My first few hours in Phuket were unexpectedly filled with a lot of adventure. My taxi driver had no clue where my AirBNB was, so I guided him street-by-street with my GPS. I don’t blame him though; I have yet to see one street with a clearly marked street name. Then again, it’s all in Thai, so maybe my Western-language mind hasn’t even recognized what a street sign might look like.
He drops me off, reluctantly at a crossroads of what looks like a few streets all leading to absolutely nowhere. I only packed two bags for this trip to Thailand, but even so, these two bags were h-e-a-v-y. Especially after carrying them for the next 25 minutes as I get lost going from one dirt road to the next. I end up lapping the same house with three Thai men sitting outside with their dog, and I finally give up and blurt out, “I need your help!”
I show them a video on how to arrive at my AirBNB. Hey, that’s what the host sent me. They look clueless (as do I, since all the streets looked similar), until the very last ten seconds when they excitedly say, “That way! 100 meters!” I thanked them, and did a victory walk in the direction while yelling back at them, “Thank you!” to which they yelled back in their thick accents, “Nice day!”
It’s humid AF outside; the feeling when the sky is unsure if it wants to downpour or sunshine.

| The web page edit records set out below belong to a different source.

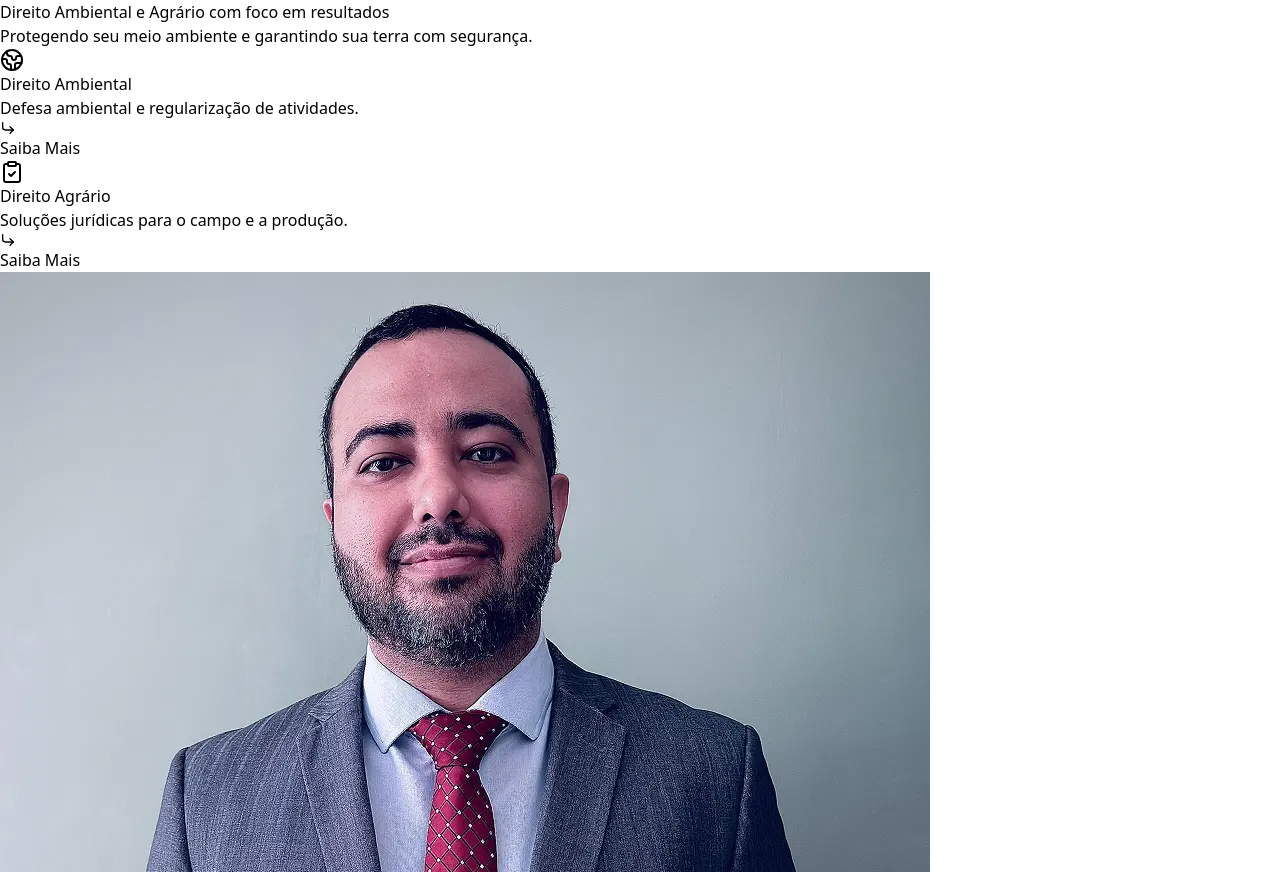
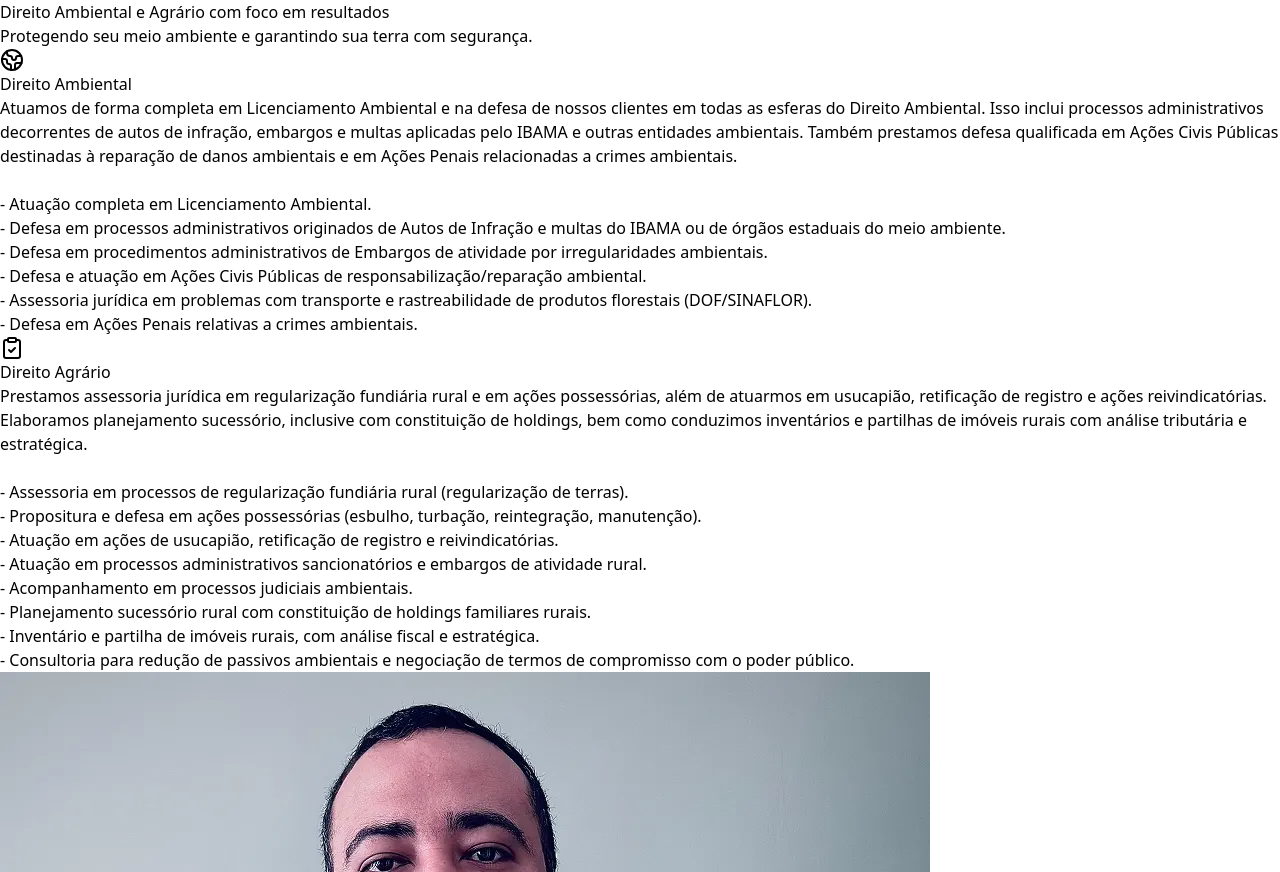
Before and after one commit to EdisonMatos/LP-Raphael-Palhares, a React (Vite) app: page / in a window 1280 px wide. Shown: the part 725-1597 px from the top of the page. Built offline with nearby package versions, Linux system fonts and the light colour scheme; a web font is replaced by a local one.

Commit message:
fix: features

```diff
--- a/src/components/sections/DefaultModals.jsx
+++ b/src/components/sections/DefaultModals.jsx
@@ -50,16 +50,19 @@ export default function DefaultModals({ modal = "true", colorMode }) {
 
         <SectionWrapper>
           <div className="flex flex-col items-center w-full justify-evenly tablet1:flex-row">
-            <div className="flex flex-wrap items-start justify-center w-full gap-[40px]">
-              <MotionDivDownToUp className="flex flex-col items-center justify-center border-[2px] border-solid px-[10px] py-[20px]">
+            <div className="flex flex-col desktop1:flex-row items-start justify-center w-full gap-[40px]">
+              <MotionDivDownToUp className="flex flex-col items-center justify-center desktop1:w-[30%] border-[2px] border-solid px-[10px] py-[20px]">
                 <IconButtonFeatureCard
                   icon={content.texts.features.card1.icon}
                   title={content.texts.features.card1.title}
-                  paragraph={content.texts.features.card1.subtitle}
+                  // paragraph={content.texts.features.card1.subtitle}
                   className="tablet1:mb-[12px] desktop1:mb-0 desktop2:mb-[18px]"
                   colorMode={colorMode}
                 />
-                {modal && (
+                <p className="text-center text-paragraph2 opacity-70 font-mainFont desktop1:w-[90%] pb-4">
+                  {content.texts.features.card1.description}
+                </p>
+                {/* {modal && (
                   <Button
                     colorMode={colorMode}
                     size="small"
@@ -106,25 +109,28 @@ export default function DefaultModals({ modal = "true", colorMode }) {
                       </svg>
                     }
                   />
-                )}
+                )} */}
               </MotionDivDownToUp>
-              {/* <MotionDivDownToUp className="hidden desktop1:flex justify-center w-[32%]">
+              <MotionDivDownToUp className="hidden desktop1:flex justify-center w-[32%]">
                 <div
                   className="hidden h-[640px] w-full desktop1:flex col2 rounded-2xl bg-top bg-cover shadow-custom-opacity shadow-shadowFeatures/10"
                   style={{
                     backgroundImage: `url(${content.texts.features.imgFeatures})`,
                   }}
                 ></div>
-              </MotionDivDownToUp> */}
-              <MotionDivDownToUp className="flex flex-col items-center justify-center border-[2px] border-solid px-[10px] py-[20px]">
+              </MotionDivDownToUp>
+              <MotionDivDownToUp className="flex flex-col items-center justify-center desktop1:w-[30%] border-[2px] border-solid px-[10px] py-[20px]">
                 <IconButtonFeatureCard
                   icon={content.texts.features.card2.icon}
                   title={content.texts.features.card2.title}
-                  paragraph={content.texts.features.card2.subtitle}
+                  // paragraph={content.texts.features.card2.subtitle}
                   className="tablet1:mb-[12px] desktop1:mb-0 desktop2:mb-[18px]"
                   colorMode={colorMode}
                 />
-                {modal && (
+                <p className="text-center text-paragraph2 opacity-70 font-mainFont w-[90%] pb-4">
+                  {content.texts.features.card2.description}
+                </p>
+                {/* {modal && (
                   <Button
                     colorMode={colorMode}
                     size="small"
@@ -171,7 +177,7 @@ export default function DefaultModals({ modal = "true", colorMode }) {
                       </svg>
                     }
                   />
-                )}
+                )} */}
               </MotionDivDownToUp>{" "}
               {/* <MotionDivDownToUp className="flex flex-col items-center justify-center border-[2px] border-solid px-[10px] py-[20px]">
                 <IconButtonFeatureCard
--- a/src/content/content.jsx
+++ b/src/content/content.jsx
@@ -196,26 +196,29 @@ const content = {
         subtitle: "Defesa ambiental e regularização de atividades.",
         description: (
           <div>
-            Atuação completa em Licenciamento Ambiental.
+            Atuamos de forma completa em Licenciamento Ambiental e na defesa de
+            nossos clientes em todas as esferas do Direito Ambiental. Isso
+            inclui processos administrativos decorrentes de autos de infração,
+            embargos e multas aplicadas pelo IBAMA e outras entidades
+            ambientais. Também prestamos defesa qualificada em Ações Civis
+            Públicas destinadas à reparação de danos ambientais e em Ações
+            Penais relacionadas a crimes ambientais.
             <br />
             <br />
-            Defesa em processos administrativos originados de Autos de Infração
-            e multas do IBAMA ou de órgãos estaduais do meio ambiente.
+            - Atuação completa em Licenciamento Ambiental.
             <br />
+            - Defesa em processos administrativos originados de Autos de
+            Infração e multas do IBAMA ou de órgãos estaduais do meio ambiente.
             <br />
-            Defesa em procedimentos administrativos de Embargos de atividade por
-            irregularidades ambientais.
+            - Defesa em procedimentos administrativos de Embargos de atividade
+            por irregularidades ambientais.
             <br />
-            <br />
-            Defesa e atuação em Ações Civis Públicas de
+            - Defesa e atuação em Ações Civis Públicas de
             responsabilização/reparação ambiental.
             <br />
-            <br />
-            Assessoria jurídica em problemas com transporte e rastreabilidade de
-            produtos florestais (DOF/SINAFLOR).
-            <br />
-            <br />
-            Defesa em Ações Penais relativas a crimes ambientais.
+            - Assessoria jurídica em problemas com transporte e rastreabilidade
+            de produtos florestais (DOF/SINAFLOR).
+            <br />- Defesa em Ações Penais relativas a crimes ambientais.
           </div>
         ),
         imgModal: imgFeaturesCardModal1,
@@ -247,35 +250,35 @@ const content = {
         subtitle: "Soluções jurídicas para o campo e a produção.",
         description: (
           <div>
-            Assessoria em processos de regularização fundiária rural
+            Prestamos assessoria jurídica em regularização fundiária rural e em
+            ações possessórias, além de atuarmos em usucapião, retificação de
+            registro e ações reivindicatórias. Elaboramos planejamento
+            sucessório, inclusive com constituição de holdings, bem como
+            conduzimos inventários e partilhas de imóveis rurais com análise
+            tributária e estratégica.
+            <br />
+            <br />
+            - Assessoria em processos de regularização fundiária rural
             (regularização de terras).
             <br />
-            <br />
-            Propositura e defesa em ações possessórias (esbulho, turbação,
+            - Propositura e defesa em ações possessórias (esbulho, turbação,
             reintegração, manutenção).
             <br />
-            <br />
-            Atuação em ações de usucapião, retificação de registro e
+            - Atuação em ações de usucapião, retificação de registro e
             reivindicatórias.
             <br />
-            <br />
-            Atuação em processos administrativos sancionatórios e embargos de
+            - Atuação em processos administrativos sancionatórios e embargos de
             atividade rural.
             <br />
+            - Acompanhamento em processos judiciais ambientais.
             <br />
-            Acompanhamento em processos judiciais ambientais.
-            <br />
-            <br />
-            Planejamento sucessório rural com constituição de holdings
+            - Planejamento sucessório rural com constituição de holdings
             familiares rurais.
             <br />
-            <br />
-            Inventário e partilha de imóveis rurais, com análise fiscal e
+            - Inventário e partilha de imóveis rurais, com análise fiscal e
             estratégica.
-            <br />
-            <br />
-            Consultoria para redução de passivos ambientais e negociação de
-            termos de compromisso com o poder público.
+            <br />- Consultoria para redução de passivos ambientais e negociação
+            de termos de compromisso com o poder público.
           </div>
         ),
         imgModal: imgFeaturesCardModal2,
```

I find the keys to my AirBNB, not hidden under the mat, or on top of the door, or inside the first plant, but blatantly right in front of the door. Ok, I guess Thailand is pretty safe place for the keys to this 2 bedroom house to be out for anyone to walk on in (which, even that, I feel like Thai people wouldn’t get terribly upset about). Once inside, I rip off my sopping shirt, drop off my bags, and look for any source of water. Out of the corner of my eye, I see a man walking up the stairs.

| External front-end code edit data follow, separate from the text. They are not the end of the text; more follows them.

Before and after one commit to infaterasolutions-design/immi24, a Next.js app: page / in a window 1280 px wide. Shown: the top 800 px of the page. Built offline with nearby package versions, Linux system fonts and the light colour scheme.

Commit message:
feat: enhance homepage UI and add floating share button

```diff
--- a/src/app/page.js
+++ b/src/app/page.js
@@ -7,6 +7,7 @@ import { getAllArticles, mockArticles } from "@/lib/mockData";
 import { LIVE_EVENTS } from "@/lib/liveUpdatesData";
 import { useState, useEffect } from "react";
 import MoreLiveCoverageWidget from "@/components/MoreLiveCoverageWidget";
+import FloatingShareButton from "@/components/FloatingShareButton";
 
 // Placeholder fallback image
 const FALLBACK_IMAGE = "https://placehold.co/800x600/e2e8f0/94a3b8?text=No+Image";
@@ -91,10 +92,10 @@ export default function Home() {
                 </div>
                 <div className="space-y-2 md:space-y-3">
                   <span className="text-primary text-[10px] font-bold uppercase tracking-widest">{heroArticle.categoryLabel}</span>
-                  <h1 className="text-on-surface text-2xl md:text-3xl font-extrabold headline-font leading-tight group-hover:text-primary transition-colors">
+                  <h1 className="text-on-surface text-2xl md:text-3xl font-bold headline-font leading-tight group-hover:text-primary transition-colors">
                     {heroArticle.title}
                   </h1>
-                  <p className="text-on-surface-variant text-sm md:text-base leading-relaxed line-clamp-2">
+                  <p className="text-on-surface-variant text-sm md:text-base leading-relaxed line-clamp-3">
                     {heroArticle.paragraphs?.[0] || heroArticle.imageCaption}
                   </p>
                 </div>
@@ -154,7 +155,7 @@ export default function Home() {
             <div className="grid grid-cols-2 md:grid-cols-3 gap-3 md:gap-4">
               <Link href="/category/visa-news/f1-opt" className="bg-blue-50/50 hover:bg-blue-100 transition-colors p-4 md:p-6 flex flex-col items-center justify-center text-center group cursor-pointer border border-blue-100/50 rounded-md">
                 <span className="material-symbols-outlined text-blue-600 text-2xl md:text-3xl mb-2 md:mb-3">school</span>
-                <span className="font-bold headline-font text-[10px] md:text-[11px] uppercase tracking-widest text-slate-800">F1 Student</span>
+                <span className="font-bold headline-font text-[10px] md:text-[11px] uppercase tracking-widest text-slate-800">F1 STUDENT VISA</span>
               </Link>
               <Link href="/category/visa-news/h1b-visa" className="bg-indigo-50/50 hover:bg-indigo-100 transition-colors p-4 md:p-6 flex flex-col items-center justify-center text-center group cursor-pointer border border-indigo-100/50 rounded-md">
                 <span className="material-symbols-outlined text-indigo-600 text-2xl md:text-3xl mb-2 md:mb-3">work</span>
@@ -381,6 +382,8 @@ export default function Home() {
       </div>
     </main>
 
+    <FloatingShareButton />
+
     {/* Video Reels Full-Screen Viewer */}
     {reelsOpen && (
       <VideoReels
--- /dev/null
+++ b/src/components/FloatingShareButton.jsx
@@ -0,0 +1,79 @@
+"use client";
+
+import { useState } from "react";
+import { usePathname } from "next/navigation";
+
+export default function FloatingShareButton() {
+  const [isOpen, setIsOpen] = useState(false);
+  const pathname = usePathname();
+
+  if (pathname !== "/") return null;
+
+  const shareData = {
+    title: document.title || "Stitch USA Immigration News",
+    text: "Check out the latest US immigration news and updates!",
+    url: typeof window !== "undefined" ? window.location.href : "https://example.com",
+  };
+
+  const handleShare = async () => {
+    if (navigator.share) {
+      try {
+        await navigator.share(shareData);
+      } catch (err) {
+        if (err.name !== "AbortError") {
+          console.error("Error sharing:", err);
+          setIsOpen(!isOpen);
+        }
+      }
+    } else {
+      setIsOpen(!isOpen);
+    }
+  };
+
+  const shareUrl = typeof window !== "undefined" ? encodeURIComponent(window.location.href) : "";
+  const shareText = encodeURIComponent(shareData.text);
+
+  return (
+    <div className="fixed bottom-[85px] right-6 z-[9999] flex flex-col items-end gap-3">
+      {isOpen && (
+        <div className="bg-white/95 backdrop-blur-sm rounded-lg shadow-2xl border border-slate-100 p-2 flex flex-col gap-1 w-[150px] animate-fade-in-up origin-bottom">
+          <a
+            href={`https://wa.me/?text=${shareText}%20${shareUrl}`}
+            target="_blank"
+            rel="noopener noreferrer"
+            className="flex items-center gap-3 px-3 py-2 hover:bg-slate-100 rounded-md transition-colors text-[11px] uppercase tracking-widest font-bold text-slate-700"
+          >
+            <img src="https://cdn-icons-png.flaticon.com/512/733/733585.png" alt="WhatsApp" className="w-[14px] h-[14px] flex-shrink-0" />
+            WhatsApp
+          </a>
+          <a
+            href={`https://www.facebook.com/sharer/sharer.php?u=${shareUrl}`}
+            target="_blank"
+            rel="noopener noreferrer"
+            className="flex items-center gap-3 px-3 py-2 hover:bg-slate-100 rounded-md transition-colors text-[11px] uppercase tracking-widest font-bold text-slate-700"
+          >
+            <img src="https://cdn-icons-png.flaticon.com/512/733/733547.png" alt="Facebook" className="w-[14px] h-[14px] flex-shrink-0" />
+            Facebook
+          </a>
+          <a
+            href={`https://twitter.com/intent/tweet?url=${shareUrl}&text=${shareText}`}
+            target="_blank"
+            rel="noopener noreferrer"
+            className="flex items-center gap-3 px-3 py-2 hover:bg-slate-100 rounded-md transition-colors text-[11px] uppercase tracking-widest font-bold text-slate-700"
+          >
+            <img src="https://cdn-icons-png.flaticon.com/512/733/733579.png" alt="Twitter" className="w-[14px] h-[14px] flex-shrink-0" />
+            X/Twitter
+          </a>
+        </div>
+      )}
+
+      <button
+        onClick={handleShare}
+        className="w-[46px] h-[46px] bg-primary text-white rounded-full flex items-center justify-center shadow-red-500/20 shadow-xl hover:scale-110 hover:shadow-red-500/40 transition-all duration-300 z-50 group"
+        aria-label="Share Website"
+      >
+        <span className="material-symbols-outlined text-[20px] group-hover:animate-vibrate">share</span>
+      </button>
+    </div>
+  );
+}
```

I greet the man – it’s our AirBNB host. How did he know I literally arrived five minutes ago? He comes inside and tells me about the property, and then tries to show me his map of Top 100 Things to Do in Phuket. I find out he’s Ukrainian, but has lived here for three years to manage properties like this one. After multiple attempts to switch the map from Russian to English, he says he’ll just come back in a few hours and we’ll go get dinner. Fine by me.
I wake up from my nap, and walk to the Bang Tao Beach strip of Thai restaurants, where he greets me on his motorbike. He tells me to hop on, which I’m fine with, since all I saw there were floral-shirted families from the West. We go here:

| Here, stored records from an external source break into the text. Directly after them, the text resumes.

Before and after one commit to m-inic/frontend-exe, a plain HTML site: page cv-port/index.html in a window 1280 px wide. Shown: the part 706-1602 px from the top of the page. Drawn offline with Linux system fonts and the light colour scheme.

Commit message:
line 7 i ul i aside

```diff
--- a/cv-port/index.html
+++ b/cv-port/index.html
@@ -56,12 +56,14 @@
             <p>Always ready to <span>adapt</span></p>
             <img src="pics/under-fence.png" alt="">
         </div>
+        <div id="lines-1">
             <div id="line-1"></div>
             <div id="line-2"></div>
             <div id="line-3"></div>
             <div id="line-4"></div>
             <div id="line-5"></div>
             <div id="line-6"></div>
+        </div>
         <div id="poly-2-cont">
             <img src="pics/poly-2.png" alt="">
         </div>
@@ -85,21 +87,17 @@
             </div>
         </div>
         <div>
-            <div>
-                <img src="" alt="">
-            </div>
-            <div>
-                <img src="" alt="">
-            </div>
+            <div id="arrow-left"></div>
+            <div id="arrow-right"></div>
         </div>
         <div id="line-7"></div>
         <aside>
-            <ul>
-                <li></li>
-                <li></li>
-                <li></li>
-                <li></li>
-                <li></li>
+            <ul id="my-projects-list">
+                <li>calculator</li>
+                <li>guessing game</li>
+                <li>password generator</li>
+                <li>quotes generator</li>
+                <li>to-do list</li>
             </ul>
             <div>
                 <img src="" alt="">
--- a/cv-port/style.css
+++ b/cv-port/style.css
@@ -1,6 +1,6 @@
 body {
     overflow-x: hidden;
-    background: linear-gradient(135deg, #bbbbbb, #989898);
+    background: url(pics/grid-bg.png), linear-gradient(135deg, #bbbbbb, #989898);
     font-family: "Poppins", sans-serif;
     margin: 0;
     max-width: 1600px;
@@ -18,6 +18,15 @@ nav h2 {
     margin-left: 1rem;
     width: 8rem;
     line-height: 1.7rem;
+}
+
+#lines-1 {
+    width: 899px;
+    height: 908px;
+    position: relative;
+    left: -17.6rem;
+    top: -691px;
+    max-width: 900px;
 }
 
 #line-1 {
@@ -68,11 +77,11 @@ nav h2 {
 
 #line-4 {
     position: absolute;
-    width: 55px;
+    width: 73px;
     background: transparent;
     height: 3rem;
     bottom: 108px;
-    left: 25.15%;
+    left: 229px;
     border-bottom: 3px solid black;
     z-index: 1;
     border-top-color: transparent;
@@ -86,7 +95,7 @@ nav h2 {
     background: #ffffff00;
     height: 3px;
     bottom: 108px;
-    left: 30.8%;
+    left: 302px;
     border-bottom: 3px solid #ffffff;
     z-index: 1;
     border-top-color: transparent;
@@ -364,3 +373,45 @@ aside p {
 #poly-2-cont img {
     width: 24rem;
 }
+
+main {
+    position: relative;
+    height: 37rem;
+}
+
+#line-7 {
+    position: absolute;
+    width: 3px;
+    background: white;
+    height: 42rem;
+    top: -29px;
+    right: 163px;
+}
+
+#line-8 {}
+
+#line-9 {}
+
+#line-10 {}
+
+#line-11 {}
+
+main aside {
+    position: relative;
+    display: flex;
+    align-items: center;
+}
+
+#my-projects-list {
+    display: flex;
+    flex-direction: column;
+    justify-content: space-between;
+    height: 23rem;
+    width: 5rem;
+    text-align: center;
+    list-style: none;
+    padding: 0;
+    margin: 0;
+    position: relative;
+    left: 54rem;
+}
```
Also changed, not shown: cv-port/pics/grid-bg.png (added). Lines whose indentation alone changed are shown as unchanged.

A strip with nothing but Thai street food. Yes, now this is what I wanted my Thailand experience to be. He orders chicken with rice for $1, and when I ask them what I could eat as a vegetarian, they tell me the rice is cooked with chicken, so they put something in a box from the refrigerator and hand it to me. Oooh, the element of surprise. They also hand me a lemon iced tea that I didn’t order, but sure!
My AirBNB host drives us from dim-lit alleyway to dim-lit alleyway – each filled with Thai families dining and kids running around in the streets. The families start getting further away and I notice we’re making our way into what looks like a jungle on a mountain. Uhhh, where are we going?
I think about every kidnapping movie and what my next step is. Wait, are people up there waiting for me? Hold up, was this all just a set-up? Did we just go through the nice neighborhood to psyche me out? Either I’m being kidnapped or we’re about to hit a really cool spot. It’s always that way.
We go further up the mountain, where there are definitely more animals than humans, so you know we’re getting deep into the unknown. We arrive at someone’s house at the top of the hill – one of those tiny cottages that are in the middle of nowhere – no lights, barely a road. Who’s house is this? What are we doing here? What’s going to happen…to me? I’ve watched way too many Lifetime movies in my mom’s kitchen; I know what could happen here. He says, “c’mon” and I follow – cuz the only other option would be to run off into the middle of the jungle with 14% of my phone battery for the flashlight – and that probably would have been scarier. He sits at the table, opens up his chicken and rice, and…ok, wait, that’s it? Am I a horrible person for thinking all of this?
Oh wow, oh wowwwww…
First for this view over Phuket’s Bang Tao Beach, and second for…my “vegetarian” meal?
Mmm, my vegetarian salad. I literally got plain leaves of lettuce.
We spend the next hour chatting about our life stores – me, from Indiana, New York, LA – and him, from Ukraine and Thailand. He speaks with his strong Ukrainian-Russian accent, cutely emphasizing the wrong syllables in words like comfortable. Not comfortable, but comfortable. He tells me about
winter Vinter in Ukraine, and winter Vinter in Thailand. He’d ask me alarming questions like, “Health insurance, you have?” I’d say “no, do I need it?” And he’d respond, “Yes, well, here, cobras.” And I’d quickly shuffle my feet.
There were moments of silence due to the language barrier, but it gave me time to appreciate the view of Phuket from this hidden viewpoint that I’m sure not many tourists get the opportunity to see. I’m lucky to have him as my AirBNB host in Phuket. I mean, I just got off the airplane a few hours ago – what more could I ask for?